It was around that time that I learned about Parisot's unique teaching technique -- asking the student to express himself/herself musically instead of telling him what to do. This was the first time I had encountered a teacher who related to me as a person, and had a lasting impact on me and my approach to music. (Of course Parisot also had his phenomenal technique, which he also imparted to his students. But I never learned the trick of holding a cigarette between your fingers while bowing.)  

Parisot's cello seminar was amazing, with Ralph Kirshbaum, Don Green, and others participating, each with their own playing styles which he encouraged, and he continued to recruit top students over the years.


According to my recollection, there was a mandatory retirement age in those days.

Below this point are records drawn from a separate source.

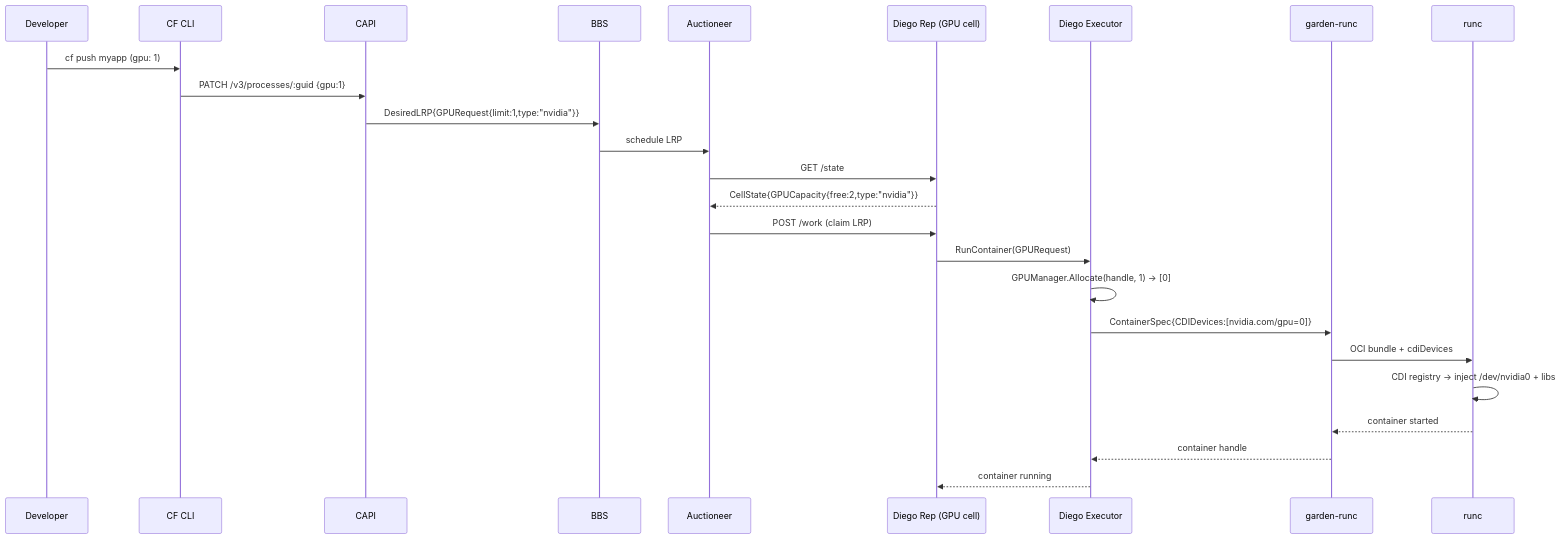
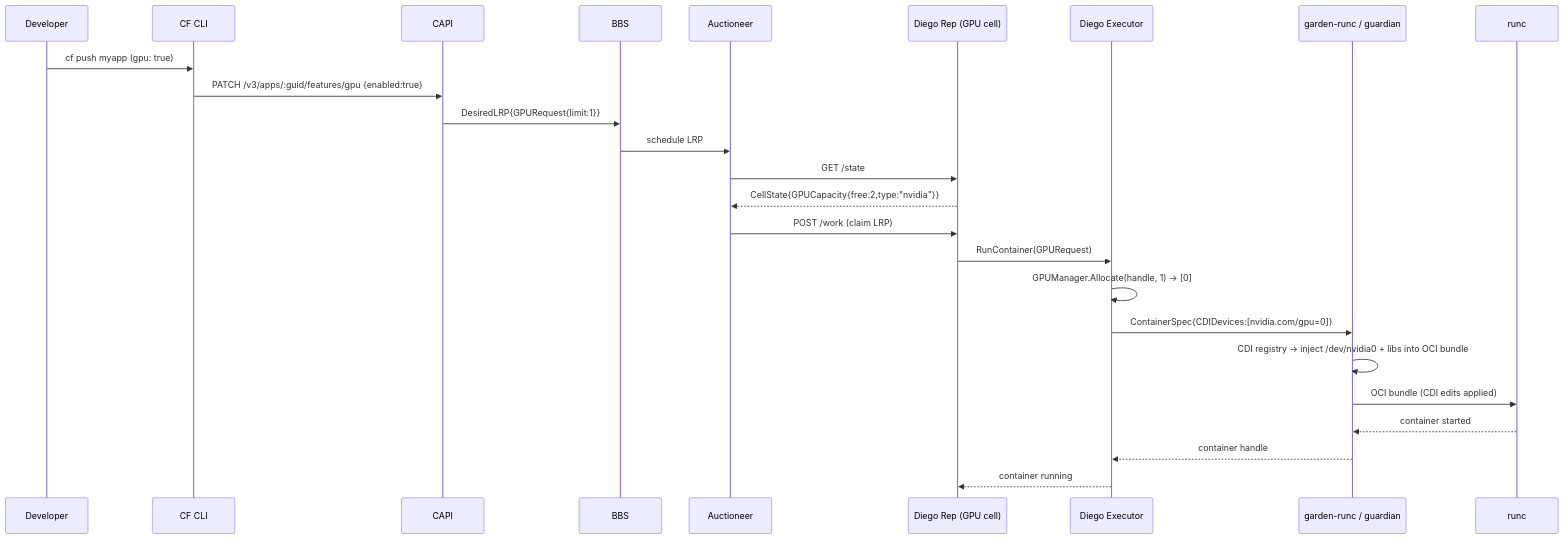
The diagram in docs/architecture.md (johha/cf-gpuccino), drawn with Mermaid before and after one commit. The commit also changed other lines of this file and 5 other files, not shown here.

````diff
--- a/docs/architecture.md
+++ b/docs/architecture.md
@@ -79,28 +89,28 @@
 ```mermaid
 sequenceDiagram
     participant Dev as Developer
     participant CLI as CF CLI
     participant CAPI
     participant BBS
     participant Auction as Auctioneer
     participant Rep as Diego Rep (GPU cell)
     participant Exec as Diego Executor
-    participant Garden as garden-runc
+    participant Garden as garden-runc / guardian
     participant Runc as runc
 
-    Dev->>CLI: cf push myapp (gpu: 1)
-    CLI->>CAPI: PATCH /v3/processes/:guid {gpu:1}
-    CAPI->>BBS: DesiredLRP{GPURequest{limit:1,type:"nvidia"}}
+    Dev->>CLI: cf push myapp (gpu: true)
+    CLI->>CAPI: PATCH /v3/apps/:guid/features/gpu {enabled:true}
+    CAPI->>BBS: DesiredLRP{GPURequest{limit:1}}
     BBS->>Auction: schedule LRP
     Auction->>Rep: GET /state
     Rep-->>Auction: CellState{GPUCapacity{free:2,type:"nvidia"}}
     Auction->>Rep: POST /work (claim LRP)
     Rep->>Exec: RunContainer(GPURequest)
     Exec->>Exec: GPUManager.Allocate(handle, 1) → [0]
     Exec->>Garden: ContainerSpec{CDIDevices:[nvidia.com/gpu=0]}
-    Garden->>Runc: OCI bundle + cdiDevices
-    Runc->>Runc: CDI registry → inject /dev/nvidia0 + libs
+    Garden->>Garden: CDI registry → inject /dev/nvidia0 + libs into OCI bundle
+    Garden->>Runc: OCI bundle (CDI edits applied)
     Runc-->>Garden: container started
     Garden-->>Exec: container handle
     Exec-->>Rep: container running
 ```
````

In 1973 Juilliard offered him a position, and he went to discuss the situation with the President of Yale, who promised, ``If you stay at Yale, you do not have to retire until you are 100.''


My cello studies with Aldo lasted many years, throughout my academic studies first in New York and then at Yale, and I got to know his special generosity.  Then in 1973 I finished my studies at Yale, met my wife Rachel, and moved to Israel, so we did not see as much of each other since then, only during my visits to Yale and Guilford and his visits to Israel (where he was a featured artist at the music center in Jerusalem).


I regret not being able to join this reunion, but plan to come in later this year and hope that these reminiscences might be somewhat of a compensation.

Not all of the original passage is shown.